“Why don’t you eat, then try to get her up. Maybe she needs a little encouragement.” His mother patted his hair. “You are going to smell like the barn when you come in.”

Jimmy grinned. “Won’t bother me.”

“I’m going to leave the light on when I go.” She turned around at the manger gate. “Please don’t stay out here like this all night.”

What she really means is, if I don’t get this calf moving, she won’t make it.

Dinner smelled good. Jimmy climbed out from under the calf and stretched his legs. “I’m going to eat, then I’m going to make that little bundle of beef get up and eat too.” Jimmy picked up his fork about the same time his beloved Tippy bounded over the top of the manger. Jimmy rubbed him on the head. “I bet you’re getting hungry too.” He gave the dog a bite of pork.

The calf sat up taller while Jimmy was eating. He watched her, hopeful she was strong enough to stand. “Okay, Tippy. Here’s the plan.” Jimmy finished eating as he explained the strategy to his dog.
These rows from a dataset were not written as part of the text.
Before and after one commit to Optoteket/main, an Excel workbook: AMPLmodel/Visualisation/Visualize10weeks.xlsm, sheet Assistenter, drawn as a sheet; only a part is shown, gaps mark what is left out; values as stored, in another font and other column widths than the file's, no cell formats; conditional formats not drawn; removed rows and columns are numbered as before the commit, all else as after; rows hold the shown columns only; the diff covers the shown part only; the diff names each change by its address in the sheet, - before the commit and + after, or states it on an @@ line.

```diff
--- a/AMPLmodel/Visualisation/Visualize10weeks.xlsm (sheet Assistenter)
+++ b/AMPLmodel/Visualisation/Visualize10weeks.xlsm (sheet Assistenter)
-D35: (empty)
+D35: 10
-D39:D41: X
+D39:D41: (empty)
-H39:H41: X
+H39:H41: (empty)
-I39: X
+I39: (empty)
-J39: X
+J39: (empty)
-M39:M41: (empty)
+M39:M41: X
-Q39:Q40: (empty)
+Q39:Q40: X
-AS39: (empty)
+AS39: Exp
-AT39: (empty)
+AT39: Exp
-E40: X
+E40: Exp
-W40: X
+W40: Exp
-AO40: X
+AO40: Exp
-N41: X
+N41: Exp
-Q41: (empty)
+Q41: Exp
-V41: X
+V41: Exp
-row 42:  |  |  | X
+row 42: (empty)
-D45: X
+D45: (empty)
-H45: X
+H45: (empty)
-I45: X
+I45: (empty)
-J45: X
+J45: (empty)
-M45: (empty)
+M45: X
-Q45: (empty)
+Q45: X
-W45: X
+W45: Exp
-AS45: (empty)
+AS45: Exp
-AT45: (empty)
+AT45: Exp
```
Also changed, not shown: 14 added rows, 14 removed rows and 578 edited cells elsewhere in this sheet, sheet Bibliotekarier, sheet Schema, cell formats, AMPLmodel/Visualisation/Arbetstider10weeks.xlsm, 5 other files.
With a hot meal in his stomach, Jimmy uncovered the calf and exposed her to the cool evening air. Mama cow came to observe, giving her approval with a nod of her big head.

“Alright, little one. Let’s see if you can stand.” He lifted her under the belly and tried to get her legs extended, but the calf wriggled out of his hold and dropped back into the pile of hay.

Jimmy dropped to his knees, so he was at eye level with the newborn. “Look. You have to get up if you’re going to live.” He ruffled the fur on her neck. “Up and at ‘em.”

Tippy ran around the calf with enthusiastic encouragement.

“Come on, girl.” Jimmy pounded the floor with his hand. “Get those legs under you.”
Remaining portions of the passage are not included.